:: WHAT IS BEING ASKED ::
Please go through the records below and return every line holding the word "signals".

:: SUPPLIED RECORDS ::

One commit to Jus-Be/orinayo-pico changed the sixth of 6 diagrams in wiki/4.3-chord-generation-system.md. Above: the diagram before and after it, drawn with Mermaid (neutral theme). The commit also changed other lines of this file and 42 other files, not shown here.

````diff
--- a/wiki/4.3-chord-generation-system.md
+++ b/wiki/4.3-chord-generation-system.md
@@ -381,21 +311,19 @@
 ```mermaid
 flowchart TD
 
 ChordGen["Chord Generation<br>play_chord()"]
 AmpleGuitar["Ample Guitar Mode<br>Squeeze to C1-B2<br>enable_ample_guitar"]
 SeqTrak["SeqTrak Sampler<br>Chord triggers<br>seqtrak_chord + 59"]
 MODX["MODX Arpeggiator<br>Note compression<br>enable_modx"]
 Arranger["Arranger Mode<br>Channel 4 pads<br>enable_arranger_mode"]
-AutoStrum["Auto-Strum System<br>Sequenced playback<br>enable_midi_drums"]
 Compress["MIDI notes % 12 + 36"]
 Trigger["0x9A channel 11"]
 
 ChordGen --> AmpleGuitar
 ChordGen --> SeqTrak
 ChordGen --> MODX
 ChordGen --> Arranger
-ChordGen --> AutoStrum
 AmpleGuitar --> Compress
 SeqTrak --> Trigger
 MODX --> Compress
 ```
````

--

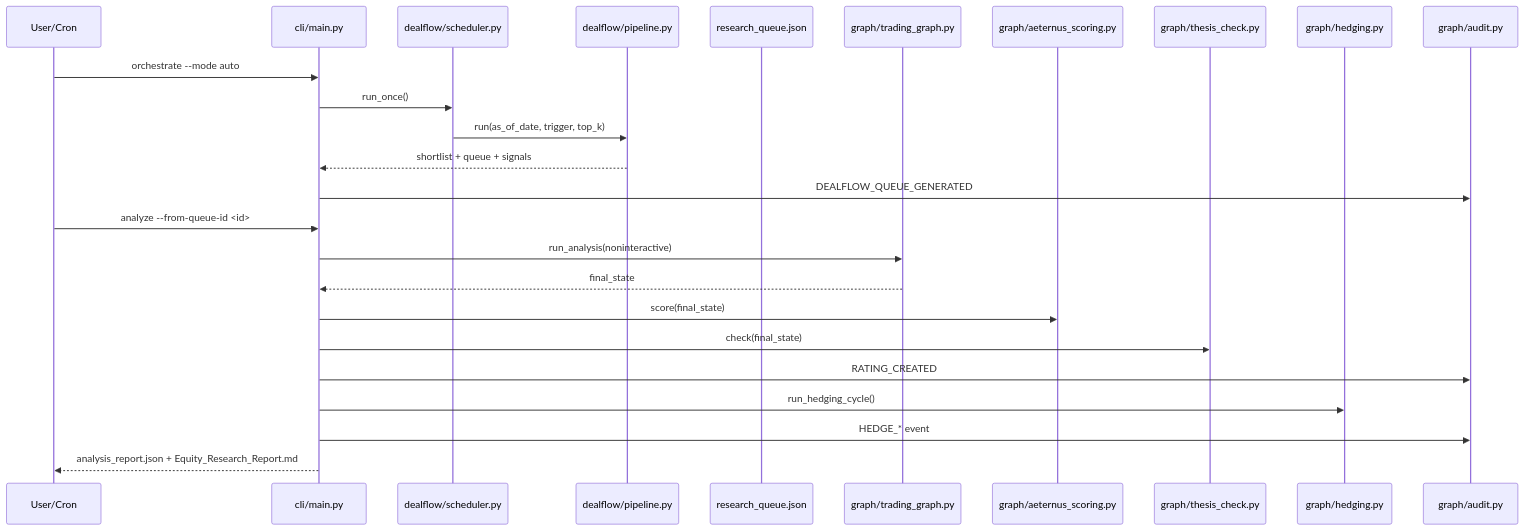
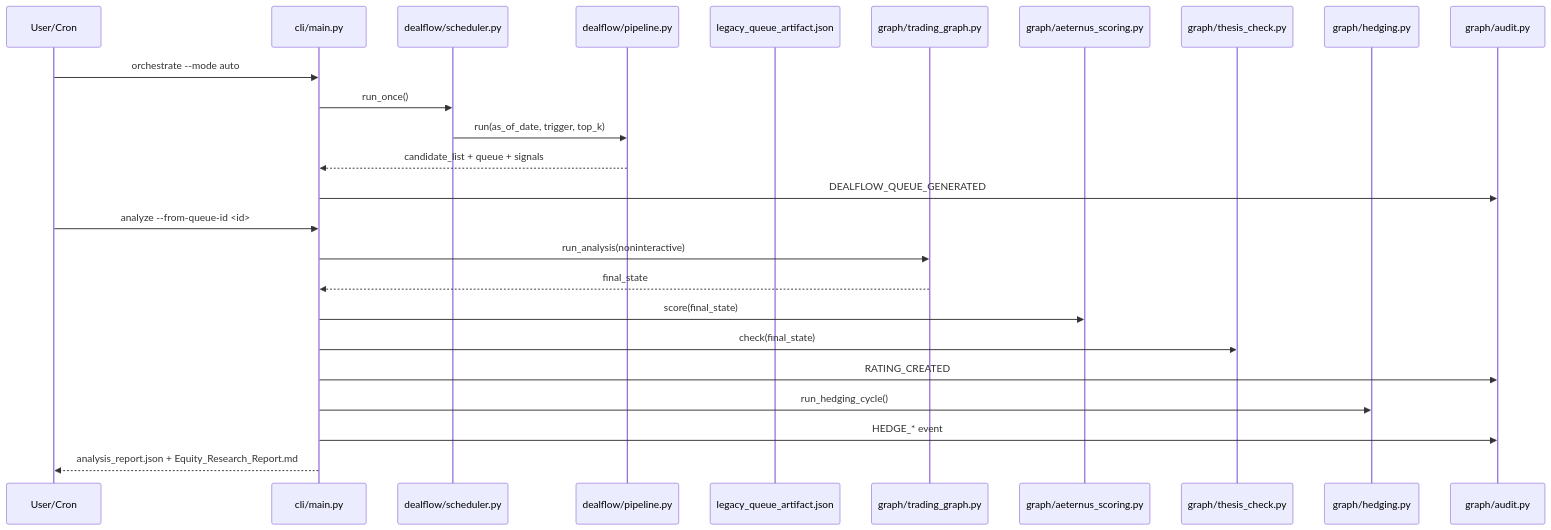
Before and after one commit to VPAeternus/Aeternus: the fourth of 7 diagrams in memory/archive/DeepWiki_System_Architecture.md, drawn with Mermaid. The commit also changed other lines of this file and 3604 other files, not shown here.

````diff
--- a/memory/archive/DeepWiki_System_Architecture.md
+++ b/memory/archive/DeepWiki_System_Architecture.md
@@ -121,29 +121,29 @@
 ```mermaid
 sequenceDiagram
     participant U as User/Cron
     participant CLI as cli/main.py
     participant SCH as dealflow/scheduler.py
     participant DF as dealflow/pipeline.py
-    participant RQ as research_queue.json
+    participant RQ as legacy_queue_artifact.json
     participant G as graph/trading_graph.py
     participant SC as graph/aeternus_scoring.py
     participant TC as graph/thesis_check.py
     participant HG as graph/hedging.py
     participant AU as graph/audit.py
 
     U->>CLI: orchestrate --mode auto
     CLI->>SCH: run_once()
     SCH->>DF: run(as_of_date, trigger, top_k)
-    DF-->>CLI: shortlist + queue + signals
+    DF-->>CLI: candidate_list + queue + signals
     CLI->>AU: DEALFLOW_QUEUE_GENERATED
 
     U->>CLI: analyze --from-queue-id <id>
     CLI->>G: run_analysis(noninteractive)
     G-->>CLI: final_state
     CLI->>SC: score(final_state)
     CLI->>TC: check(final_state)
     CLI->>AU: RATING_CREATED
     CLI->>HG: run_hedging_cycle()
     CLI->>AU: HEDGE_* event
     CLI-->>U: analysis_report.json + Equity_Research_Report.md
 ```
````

:: EXERCISE ANSWER ::
-    DF-->>CLI: shortlist + queue + signals
+    DF-->>CLI: candidate_list + queue + signals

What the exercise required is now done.